Is there any rule of thumb to judging skewness of data based on its mean and range (max-min)? I found such implication in one of the papers I'm reading and I can't see why it would be obvious.

The level of the mean and the range (maximum – minimum) suggests that the price levels are right-skewed. - http://essay.utwente.nl/60867/, page 48.

• Strange. Can you provide the title or a link to the paper? – Jon Nov 20 '16 at 20:26
• They probably mean just that the mean lies to the left of the centerpoint of the range interval. – kjetil b halvorsen Nov 21 '16 at 3:24
• Presumably like @kjetilbhalvorsen I guess that the implication is that the maximum and minimum are known. They are not just looking at its difference. It's the ambiguity, which doesn't often bite, between (a) the range as the interval from the minimum to the maximum and (b) the range as the difference between the maximum and the minimum. Remember that many non-mathematicians (and I'm one of them too) are liable to write the minus sign as equivalent to as dash and meaning "and". I've not followed up the link, as questions here should be self-contained. – Nick Cox Nov 21 '16 at 10:59
• Thank you all! It seems that there's nothing deep in this statement and it's mainly about where the mean is compared to min and max. – Paula Nov 21 '16 at 19:09
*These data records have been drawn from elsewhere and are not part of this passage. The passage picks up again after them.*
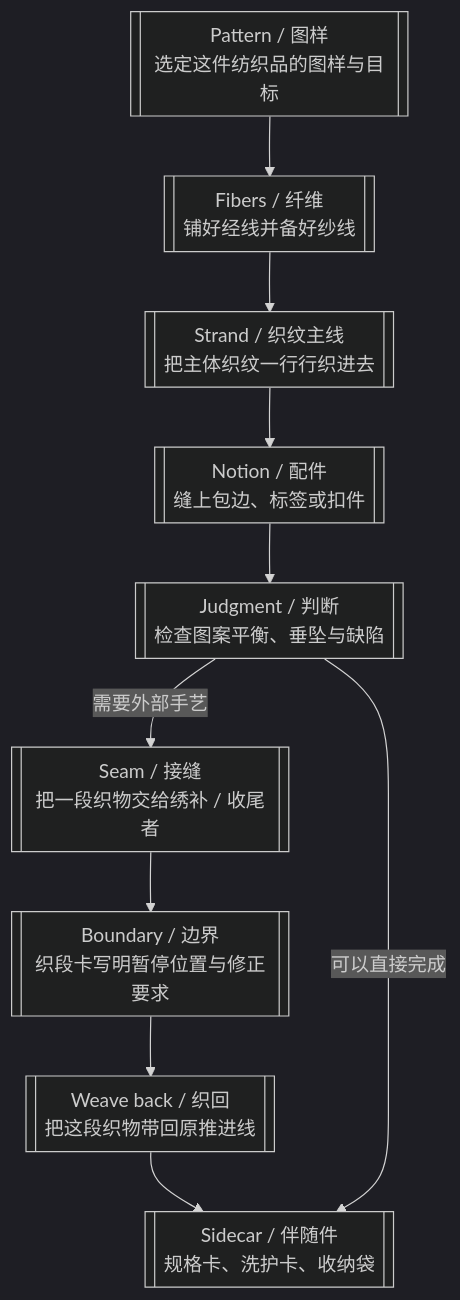
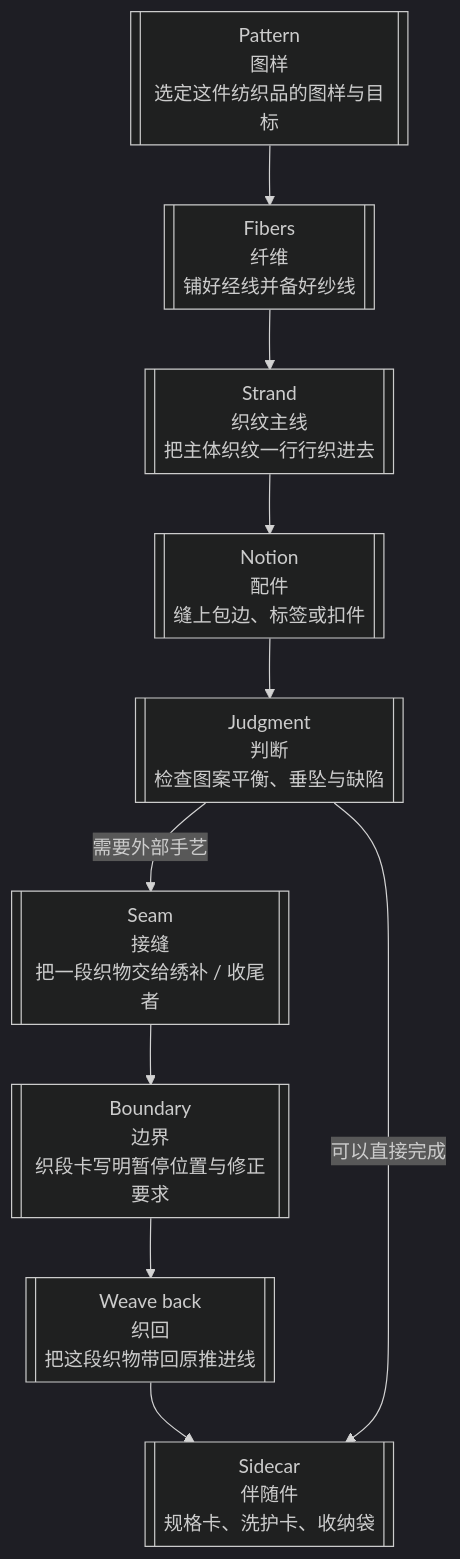
One commit to waynebaby/Techne-Loom changed the first of 2 diagrams in docs/zh-cn/architecture/workflow-terminology.md. Above: the diagram before and after it, drawn with Mermaid (dark theme). The commit also changed other lines of this file and 13 other files, not shown here.

````diff
--- a/docs/zh-cn/architecture/workflow-terminology.md
+++ b/docs/zh-cn/architecture/workflow-terminology.md
@@ -80,12 +80,12 @@
 ```mermaid
 flowchart TD
-    A[[Pattern / 图样\n选定这件纺织品的图样与目标]] --> B[[Fibers / 纤维\n铺好经线并备好纱线]]
-    B --> C[[Strand / 织纹主线\n把主体织纹一行行织进去]]
-    C --> D[[Notion / 配件\n缝上包边、标签或扣件]]
-    D --> E[[Judgment / 判断\n检查图案平衡、垂坠与缺陷]]
-    E -->|需要外部手艺| F[[Seam / 接缝\n把一段织物交给绣补 / 收尾者]]
-    F --> G[[Boundary / 边界\n织段卡写明暂停位置与修正要求]]
-    G --> H[[Weave back / 织回\n把这段织物带回原推进线]]
-    H --> I[[Sidecar / 伴随件\n规格卡、洗护卡、收纳袋]]
+    A[["Pattern<br/>图样<br/>选定这件纺织品的图样与目标"]] --> B[["Fibers<br/>纤维<br/>铺好经线并备好纱线"]]
+    B --> C[["Strand<br/>织纹主线<br/>把主体织纹一行行织进去"]]
+    C --> D[["Notion<br/>配件<br/>缝上包边、标签或扣件"]]
+    D --> E[["Judgment<br/>判断<br/>检查图案平衡、垂坠与缺陷"]]
+    E -->|需要外部手艺| F[["Seam<br/>接缝<br/>把一段织物交给绣补 / 收尾者"]]
+    F --> G[["Boundary<br/>边界<br/>织段卡写明暂停位置与修正要求"]]
+    G --> H[["Weave back<br/>织回<br/>把这段织物带回原推进线"]]
+    H --> I[["Sidecar<br/>伴随件<br/>规格卡、洗护卡、收纳袋"]]
     E -->|可以直接完成| I
 ```
````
• The main problem is that in any symmetric (non-skewed) continuous distribution, the mean is certain not to lie midway between the min and the max. Even worse, with many distributions having tapering tails--such as Normal, Gamma, lognormal, Weibull, and many more forms commonly encountered in data--one or both of the min and max is so extremely variable that using it to draw any kind of conclusion is about the riskiest way one can find to analyze the data. – whuber Nov 21 '16 at 23:33